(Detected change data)
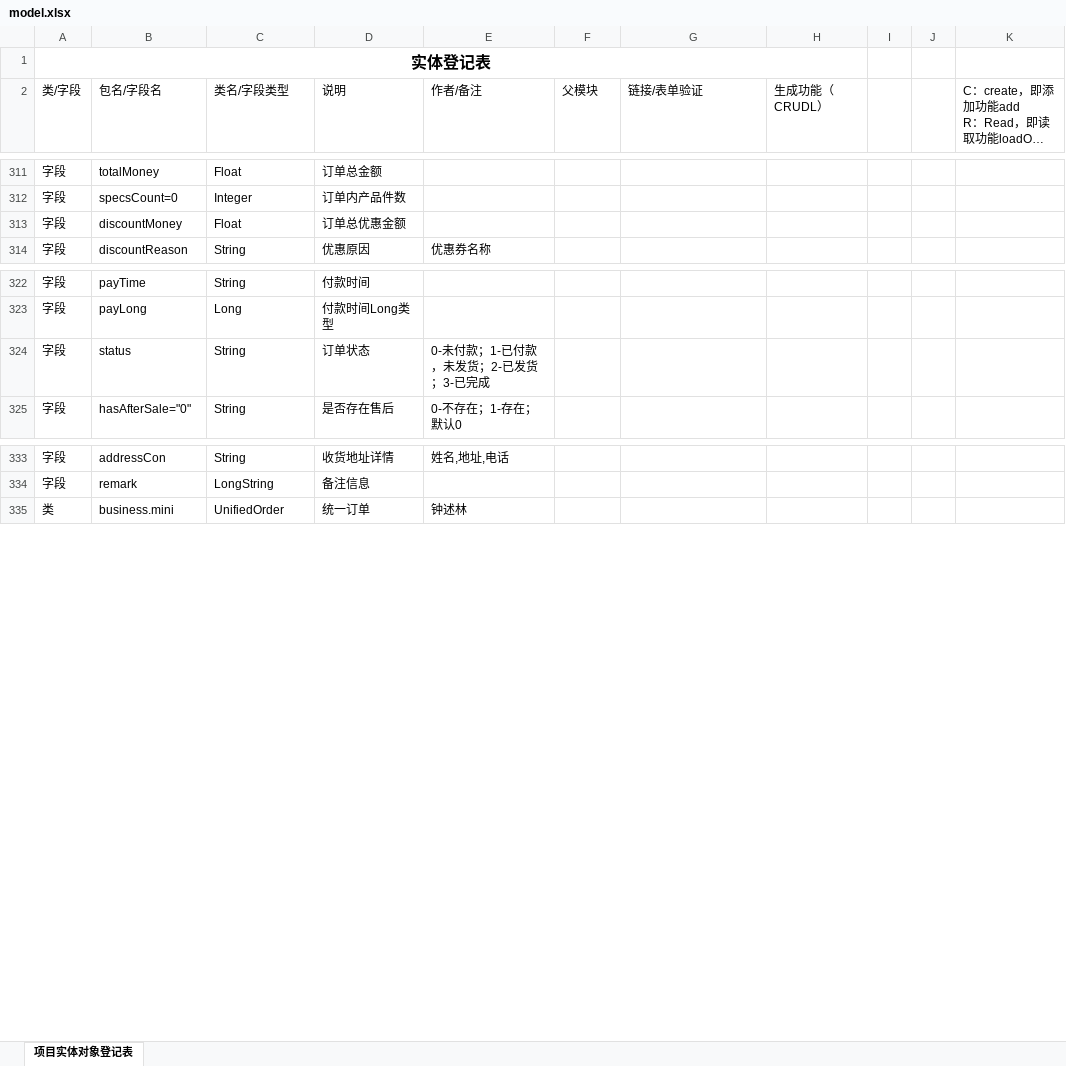
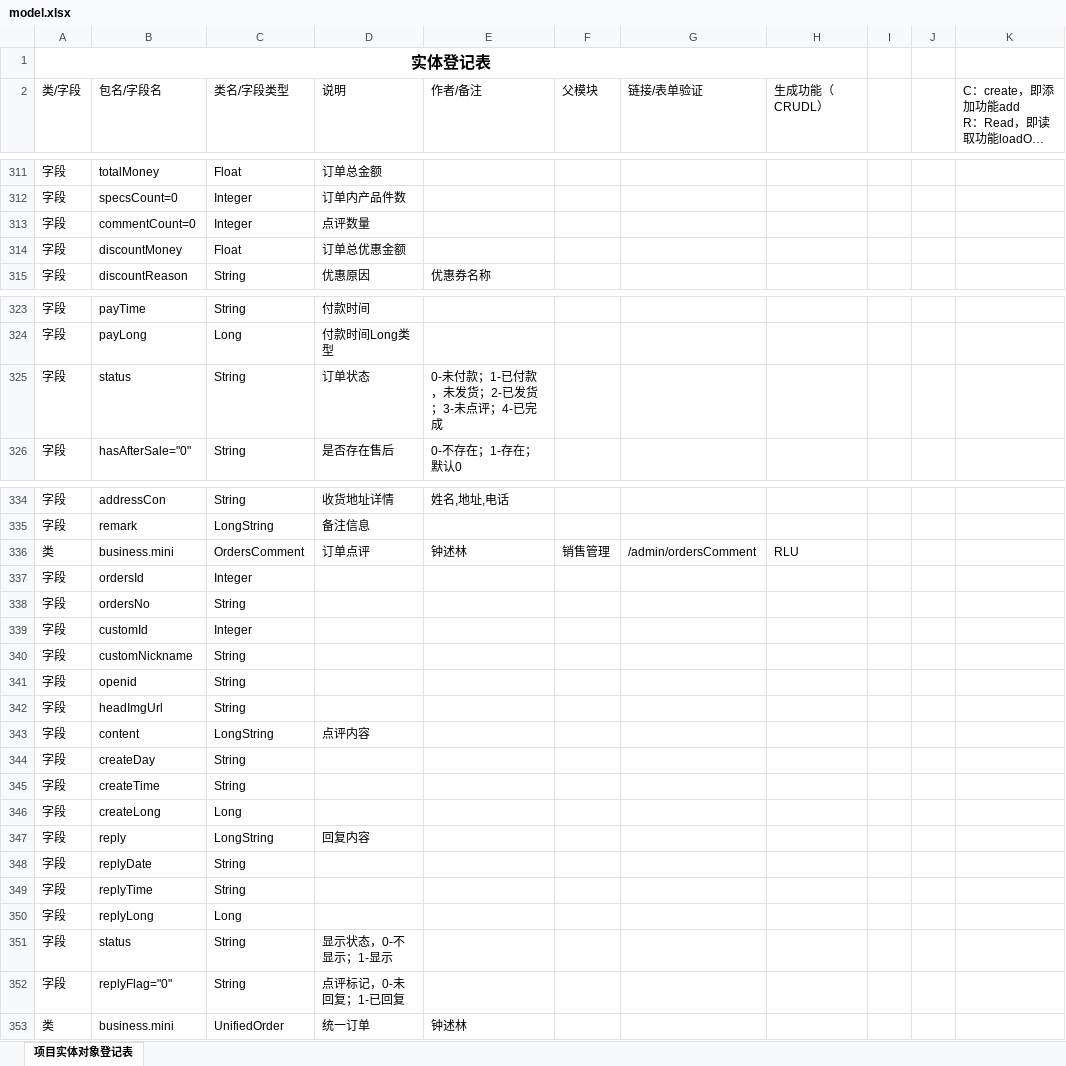
Before and after one commit to zsl131/mall-springboot, an Excel workbook: model.xlsx, sheet 项目实体对象登记表, drawn as a sheet; only a part is shown, gaps mark what is left out; long unchanged cells end in …; values as stored, in another font and other column widths than the file's, no borders; conditional formats not drawn; addresses are those after the commit; the diff names each change by its address in the sheet, - before the commit and + after, or states it on an @@ line.

Commit message:
订单点评

```diff
--- a/model.xlsx (sheet 项目实体对象登记表)
+++ b/model.xlsx (sheet 项目实体对象登记表)
+row 313: 字段 | commentCount=0 | Integer | 点评数量
-E325 (作者/备注): 0-未付款；1-已付款，未发货；2-已发货；3-已完成
+E325 (作者/备注): 0-未付款；1-已付款，未发货；2-已发货；3-未点评；4-已完成
+row 336: 类 | business.mini | OrdersComment | 订单点评 | 钟述林 | 销售管理 | /admin/ordersComment | RLU
+row 337: 字段 | ordersId | Integer
+row 338: 字段 | ordersNo | String
+row 339: 字段 | customId | Integer
+row 340: 字段 | customNickname | String
+row 341: 字段 | openid | String
+row 342: 字段 | headImgUrl | String
+row 343: 字段 | content | LongString | 点评内容
+row 344: 字段 | createDay | String
+row 345: 字段 | createTime | String
+row 346: 字段 | createLong | Long
+row 347: 字段 | reply | LongString | 回复内容
+row 348: 字段 | replyDate | String
+row 349: 字段 | replyTime | String
+row 350: 字段 | replyLong | Long
+row 351: 字段 | status | String | 显示状态，0-不显示；1-显示
+row 352: 字段 | replyFlag="0" | String | 点评标记，0-未回复；1-已回复
```
Also changed, not shown: 50 other files.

## Exercise details
The answer must consist of every line in the records above that contains the word "Integer".

## Response to the task
+row 313: 字段 | commentCount=0 | Integer | 点评数量
+row 337: 字段 | ordersId | Integer
+row 339: 字段 | customId | Integer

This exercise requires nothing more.